A century later I look at my seventeen-year-old grandson preparing to go to university in the autumn. Hopefully he will have a long and productive life ahead of him. Hopefully he will be able to live in a Scotland which will be at peace with the world and not fighting wars on behalf of the warmongers of the UK or the USA.
Uncle Arthur died on April 25 1917. He was “blown to pieces” with not enough body parts to be found to give him a proper burial, just his name on the wall at the Arras Memorial in the Faubourg-d’Amiens Cemetery. He was also seventeen-years-old.
Robert Mitchell, Stirling
IN debating GERS with Richard Murphy, Kevin Hague has followed the usual script from Unionists (Kevin Hague thinks Scotland should know its place – I don’t, The National, April 13).
They always bombard their opponents with flagrant untruths, straw men and mistakes. Their arguments contain so much tripe in such a small bursts that a debunking of them all is extremely difficult.
When they are shown their errors the Unionists simply repeat exact same points.
When Kevin Hague trots out his economic credentials I’m reminded of Dr Andrew Snelling. He has a PhD in geology, yet has written copiously about his belief that the Earth is 6,000 years old.
Or Dr Gerardus Bouw, who believes the Earth is stationary at the centre of the universe with sun, stars and planets orbiting it. His PhD is in astronomy.
Under all his hot-air and bluster Hague was forced to concede that GERS tells us nothing about the finances of an independent Scotland. It’s was difficult to discern what his actual point was. However even this admission will not stop fanatical Unionists citing GERS as a matter of faith.
Alan Hinnrichs, Dundee
ONCE again Clark Cross would prefer that Scotland be further disadvantaged in this unbalanced Union, as he reports that she “faces a steep rise in grid charges” for the world leading renewable power provided here, and to the rest of the UK! (The Long Letter, April 13).
This industry, according to Mr Cross, has received “huge subsidies from the UK consumers for years” – he will know of course that this “subsidy” is to be terminated as the UK, because of its special status, will no longer have to concern itself with the state of the environment. Will Mr Cross explain why Scottish producers of conventional power, transmitted to the rest of the UK, pay more for this honour than producers in the south-west of England who are more distant, in some cases, from “large markets”? Will he also remind us that it is partly the provision of wind generated power from Scotland that enables the UK to meet it’s renewable targets – or face huge fines which most now know the UK can ill afford as it “regains control”? The sense of grievance, exhibited frequently by Mr Cross, puts the rest of us to shame – we really must complain more loudly and at greater length about the iniquities imposed upon is in this inefficient, archaic, parochial Union and determine, that when we are independent, we will no longer subsidise the ludicrous behaviour exhibited by Westminster on all almost daily basis. Mr Cross portrays himself as just another “proud Scot but” in each letter – or is he simply a troll?

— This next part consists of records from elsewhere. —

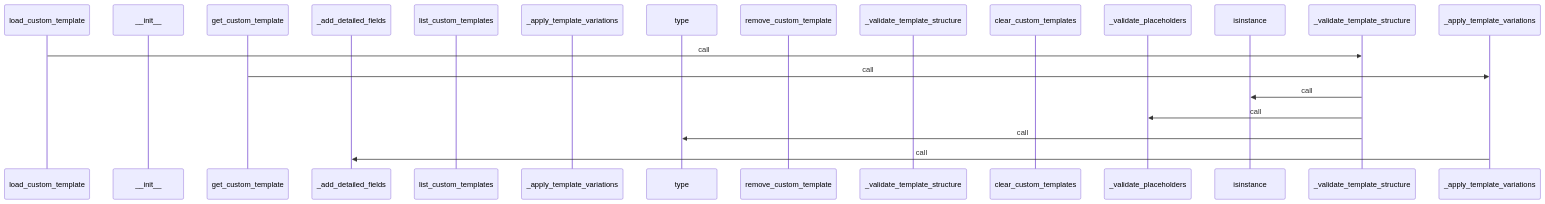
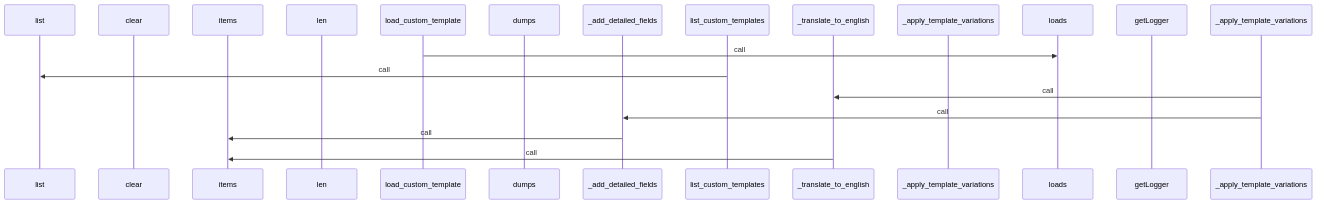
Before and after one commit to yeonjae-personal/codemuse-backend: the third of 4 diagrams in generated_docs/rule_analyzer/formatters/templates/custom_templates.md, drawn with Mermaid. The commit also changed other lines of this file and 3991 other files, not shown here.

First line of the commit message:
feat: 워크플로우 개선 및 핵심 문서 자동 생성 구현

````diff
--- a/generated_docs/rule_analyzer/formatters/templates/custom_templates.md
+++ b/generated_docs/rule_analyzer/formatters/templates/custom_templates.md
@@ -210,21 +210,21 @@
 ```mermaid
 sequenceDiagram
+  participant list as list
+  participant clear as clear
+  participant items as items
+  participant len as len
   participant load_custom_template as load_custom_template
-  participant __init__ as __init__
-  participant get_custom_template as get_custom_template
+  participant dumps as dumps
   participant _add_detailed_fields as _add_detailed_fields
   participant list_custom_templates as list_custom_templates
+  participant _translate_to_english as _translate_to_english
   participant _apply_template_variatio as _apply_template_variations
-  participant type as type
-  participant remove_custom_template as remove_custom_template
-  participant _validate_template_struc as _validate_template_structure
-  participant clear_custom_templates as clear_custom_templates
-  participant _validate_placeholders as _validate_placeholders
-  participant isinstance as isinstance
-  load_custom_template->>_validate_template_structure: call
-  get_custom_template->>_apply_template_variations: call
-  _validate_template_structure->>isinstance: call
-  _validate_template_structure->>_validate_placeholders: call
-  _validate_template_structure->>type: call
+  participant loads as loads
+  participant getLogger as getLogger
+  load_custom_template->>loads: call
+  list_custom_templates->>list: call
+  _apply_template_variations->>_translate_to_english: call
   _apply_template_variations->>_add_detailed_fields: call
+  _add_detailed_fields->>items: call
+  _translate_to_english->>items: call
 ```
````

Bill McLean, Dunfermline
WOW! Nato is no longer obsolete! So says President Trump (I still find that a difficult concept). Still, it’s good news, I suppose, that he has changed his mind on the matter. After all Nato is a pretty big deal, as he would say.
But stay! Suppose he changes his mind again? Oh dear, what a worry. Perhaps I should just ignore what Trump says. It’s so hard to keep up.
Peter Craigie Edinburgh